The Petrarchan or Italian sonnet is divided into two parts. The first part has eight lines and is called an octet. The second part has six lines and is called a sextet. The division between these two parts is called the turn, or volta, which sounds fancy until you realize that it's just the Italian word for "turn." This kind of sonnet is named after the Italian Renaissance poet Petrarch, who made the form popular throughout Europe.
This poem's "turn" at line 9 is about as dramatic an example of change as you can find. The turn is marked in the poetic equivalent of a huge neon sign – the word "But." This little three-letter word brings the entire vision of Judgment Day to a screeching halt. The poem is hurtling along with this vision, and then "but" shows up like a turtle waddling across the road, forcing the poem to slam on the brakes. In the second part of the poem, the speaker completely changes his mind about the whole project.
"At the round earth's imagined corners" has a typical rhyme scheme for a Petrarchan sonnet: ABBA ABBA CDCD EE. Then again, not all the rhymes are perfect, a case in point being "arise" and "infinities" in lines 2 and 3. But you try to make a rhyme out of "infinities"!
The poem's meter is iambic pentameter: an unstressed beat followed by a stressed beat. "'Tis late to ask a-bun-dance of thy grace." But, the poem has exceptions. Many exceptions. One of the most obvious can be found at the beginning: "At the round earth's […]." The poem has two unstressed beats followed by two stressed beats. The complicated rhythm makes this poem fun to listen to and read aloud.
Welcome to the land of symbols, imagery, and wordplay. Before you travel any further, please know that there may be some thorny academic terminology ahead. Never fear, Shmoop is here. Check out our "How to Read a Poem" section for a glossary of terms.
No, we're not talking about Terminator 2. This is the Biblical Judgment Day, the Christian reckoning of the sins of all souls, both living and dead. This event is central to the vision of the end of the world, or Apocalypse, described in the Book of Revelation, the final book of the New Testament. Donne borrows images from Revelation but eventually decides, "You say I'm a sinner, I say I should be saved, let's call the whole thing off." Thus, Judgment Day is described in the first eight lines of the poem, before the speaker changes his mind in the last six.

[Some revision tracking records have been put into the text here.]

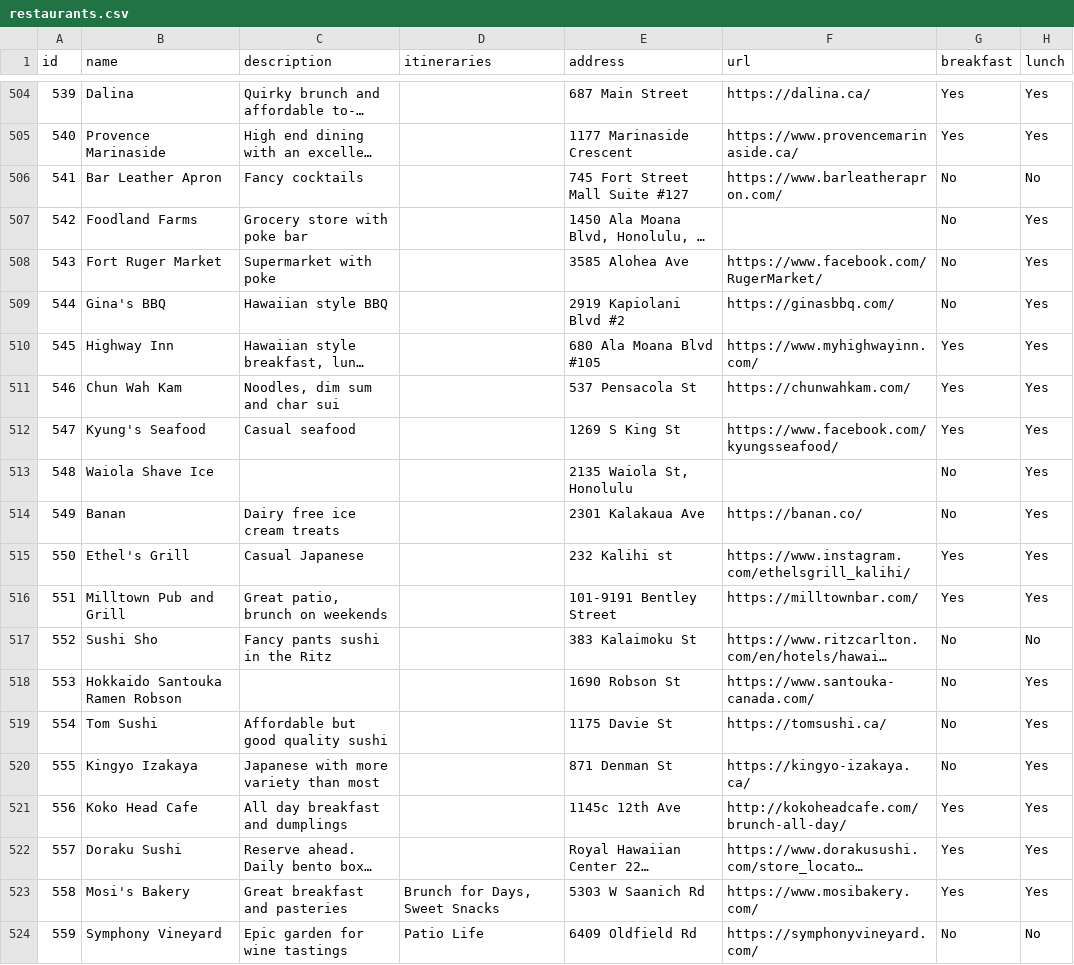
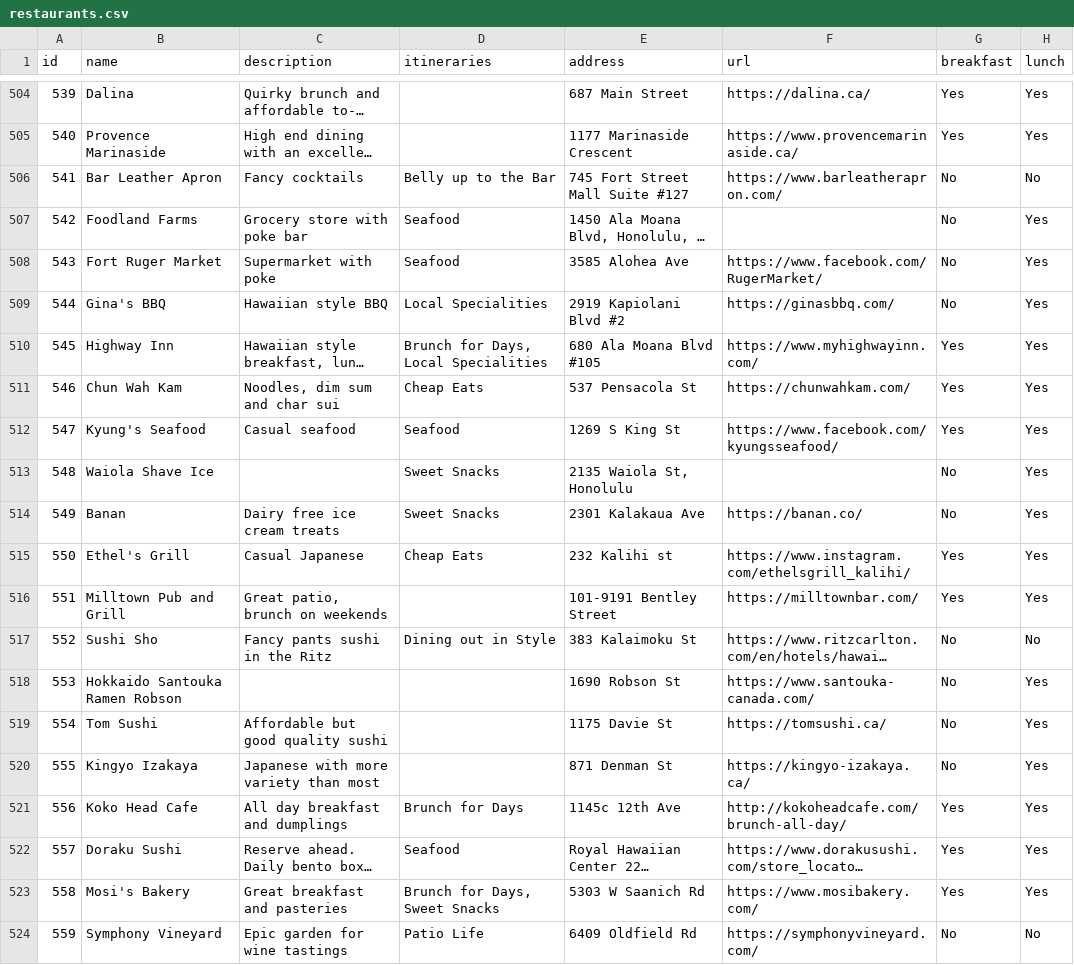
Before and after one commit to jenreiher/forkitliststatic, a CSV file: content/restaurants.csv, drawn as a sheet; only a part is shown, gaps mark what is left out; long unchanged cells end in …; the diff covers the shown part only; the diff names each change by its address in the sheet, - before the commit and + after, or states it on an @@ line.

```diff
--- a/content/restaurants.csv
+++ b/content/restaurants.csv
-D506 (itineraries): (empty)
+D506 (itineraries): Belly up to the Bar
-D507:D508 (itineraries): (empty)
+D507:D508 (itineraries): Seafood
-D509 (itineraries): (empty)
+D509 (itineraries): Local Specialities
-D510 (itineraries): (empty)
+D510 (itineraries): Brunch for Days, Local Specialities
-D511 (itineraries): (empty)
+D511 (itineraries): Cheap Eats
-D512 (itineraries): (empty)
+D512 (itineraries): Seafood
-D513:D514 (itineraries): (empty)
+D513:D514 (itineraries): Sweet Snacks
-D515 (itineraries): (empty)
+D515 (itineraries): Cheap Eats
-D517 (itineraries): (empty)
+D517 (itineraries): Dining out in Style
-D521 (itineraries): (empty)
+D521 (itineraries): Brunch for Days
-D522 (itineraries): (empty)
+D522 (itineraries): Seafood
```
Also changed, not shown: 12 added rows and 17 edited cells elsewhere in this file.
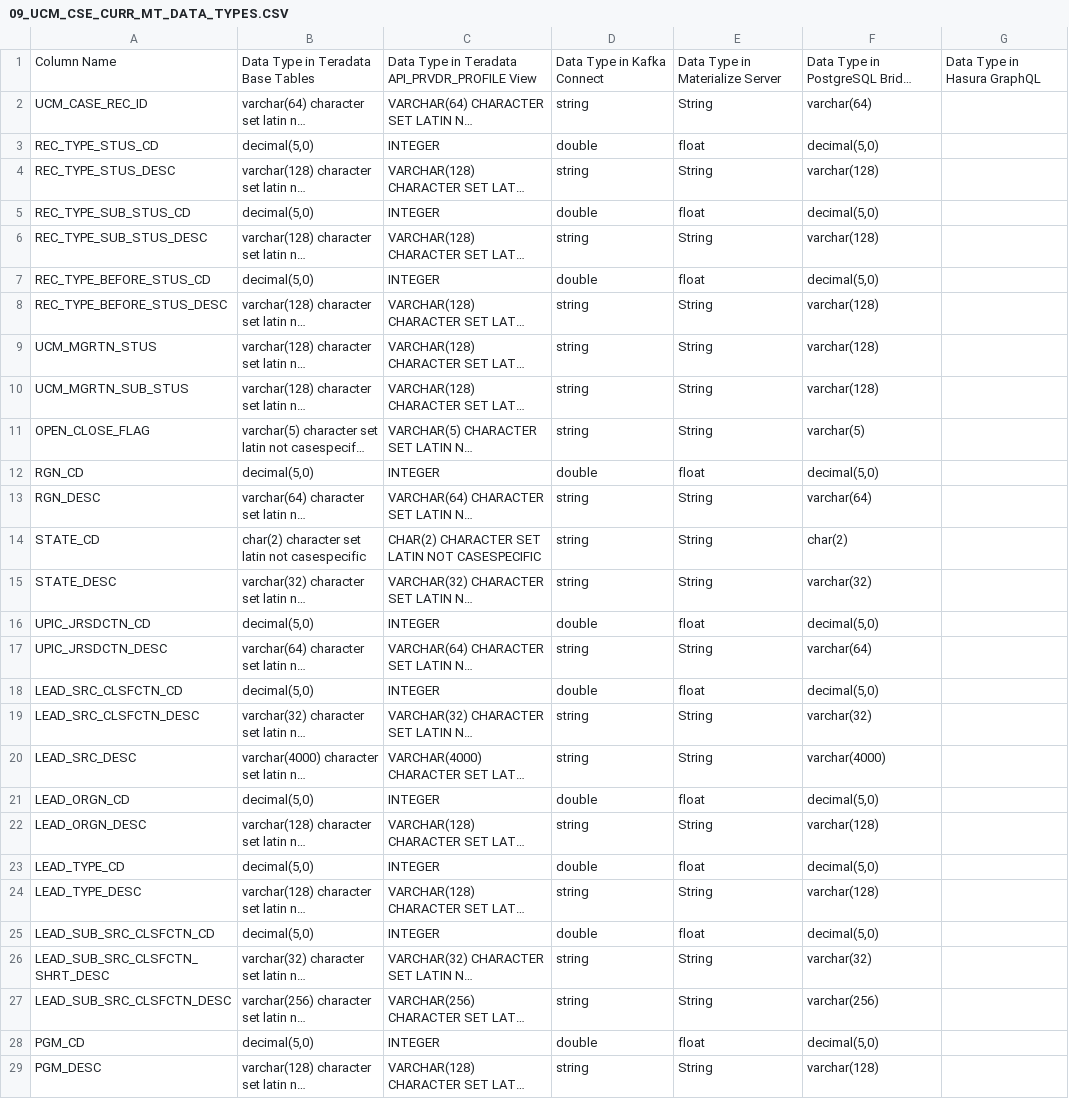
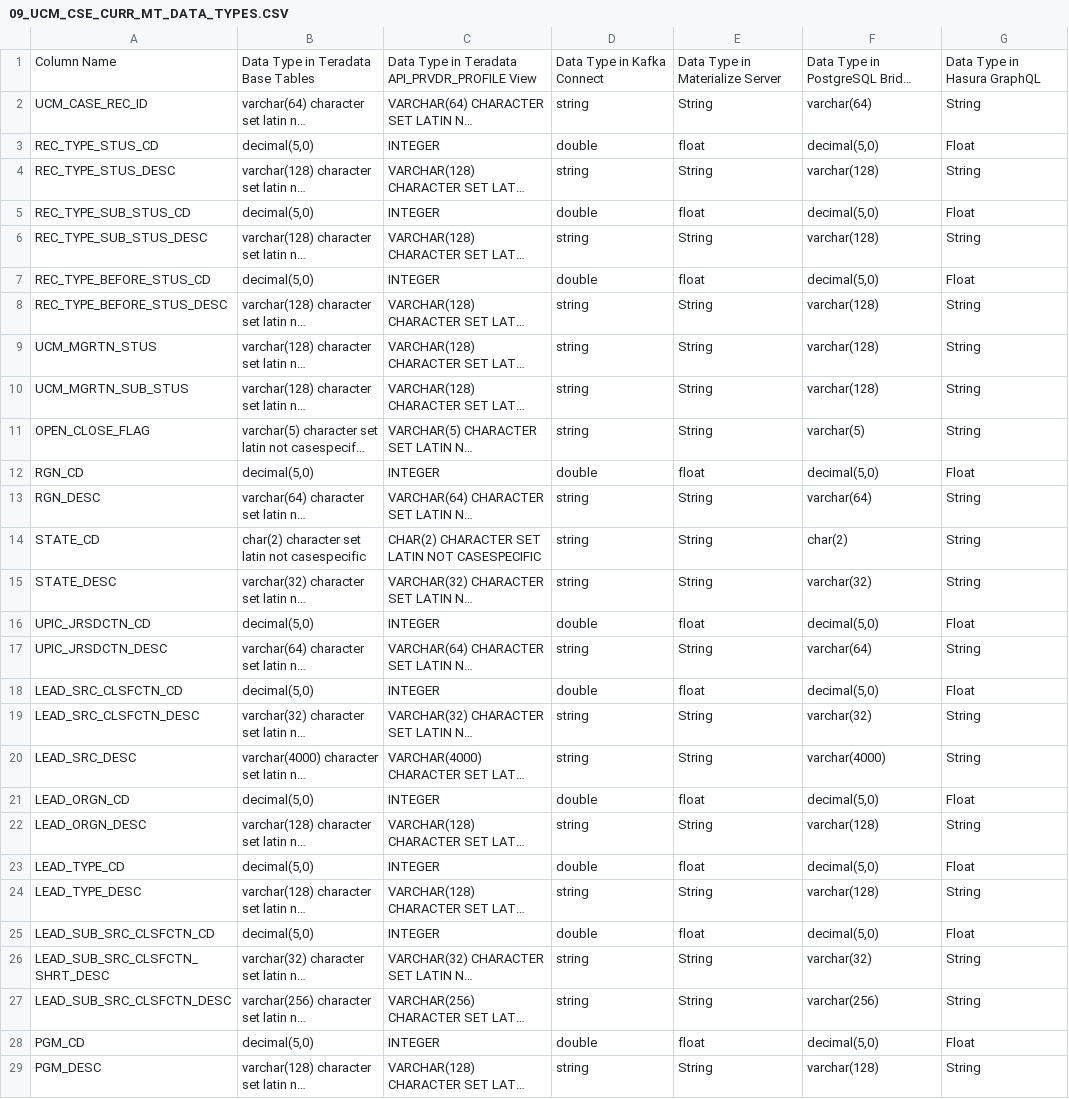
Before and after one commit to Varadsingh/daas-code-gen-dev, a CSV file: generated/csv/09_UCM_CSE_CURR_MT_DATA_TYPES.CSV, drawn as a sheet; only a part is shown; long unchanged cells end in …; the diff covers the shown part only; the diff names each change by its address in the sheet, - before the commit and + after, or states it on an @@ line.

```diff
--- a/generated/csv/09_UCM_CSE_CURR_MT_DATA_TYPES.CSV
+++ b/generated/csv/09_UCM_CSE_CURR_MT_DATA_TYPES.CSV
-G2: (empty)
+G2: String
-G3: (empty)
+G3: Float
-G4: (empty)
+G4: String
-G5: (empty)
+G5: Float
-G6: (empty)
+G6: String
-G7: (empty)
+G7: Float
-G8:G11: (empty)
+G8:G11: String
-G12: (empty)
+G12: Float
-G13:G15: (empty)
+G13:G15: String
-G16: (empty)
+G16: Float
-G17: (empty)
+G17: String
-G18: (empty)
+G18: Float
-G19:G20: (empty)
+G19:G20: String
-G21: (empty)
+G21: Float
-G22: (empty)
+G22: String
-G23: (empty)
+G23: Float
-G24: (empty)
+G24: String
-G25: (empty)
+G25: Float
-G26:G27: (empty)
+G26:G27: String
-G28: (empty)
+G28: Float
-G29: (empty)
+G29: String
```
Also changed, not shown: 134 edited cells elsewhere in this file, generated/csv/03_PROVIDER_PROFILE_DATA_TYPES.CSV, generated/csv/04_CLM_BLG_PRVDR_ENC_AGG_DATA_TYPES.CSV, 22 other files.
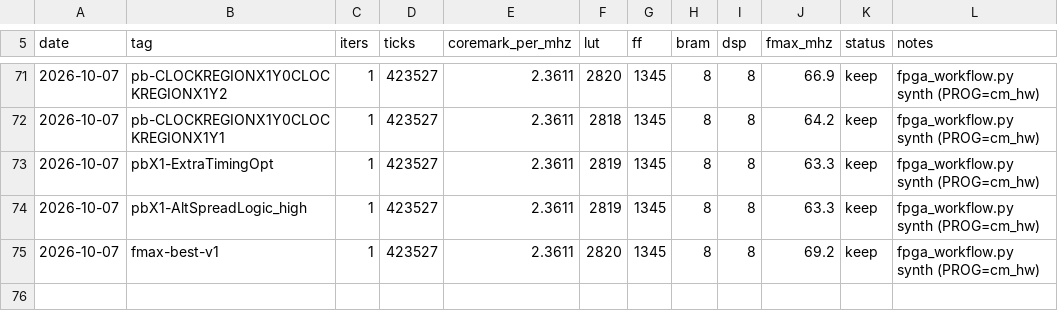
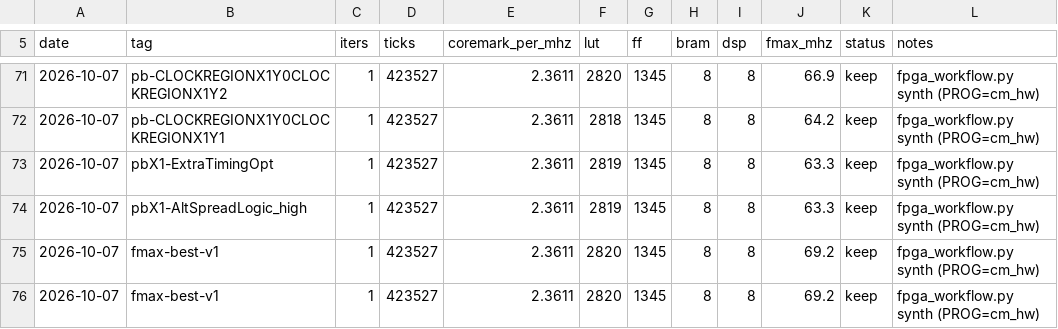
Before and after one commit to fgjg70/FPGA, a CSV file: results/coremark.csv, drawn as a sheet; only a part is shown, gaps mark what is left out.

```diff
--- a/results/coremark.csv
+++ b/results/coremark.csv
@@ -75 +75,2 @@ date,tag,iters,ticks,coremark_per_mhz,lut,ff,bram,dsp,fmax_mhz,status,notes
 2026-10-07,fmax-best-v1,1,423527,2.3611,2820,1345,8,8,69.2,keep,fpga_workflow.py synth (PROG=cm_hw)
+2026-10-07,fmax-best-v1,1,423527,2.3611,2820,1345,8,8,69.2,keep,fpga_workflow.py synth (PROG=cm_hw)
```
Also changed, not shown: 2 other files.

Many poems try to describe what the end of life will be like, but this one goes even further – it describes what the end of death will be like. In Christian theology, death is the price of admission into the afterlife, which really begins after the world has ended. People who have died before the world ends (that is, most people) are compared to sleepers waiting for the "dawn" of Judgment Day. The poem begins with angels blowing their trumpets to bring the dead back to life, and to reunite their souls with their bodies. The end of the poem also alludes to death: the crucifixion of Jesus Christ.
The speaker decides in the second half of the poem that maybe he was hasty in calling for Judgment Day before knowing if he has been forgiven for his sins. He wants God to teach him how to repent, but repentance is harder than it sounds. One of the central Christian paradoxes is that people have already been saved by the death of Jesus Christ, but they can't be saved unless they come to faith by recognizing this sacrifice. The poem's complicated final simile grapples with this paradox.
There's not any sex in Holy Sonnet 7. We have a list of different kinds of death, a pardon signed with blood, and a man trying to repent for his sins, but there is absolutely no mention of sex.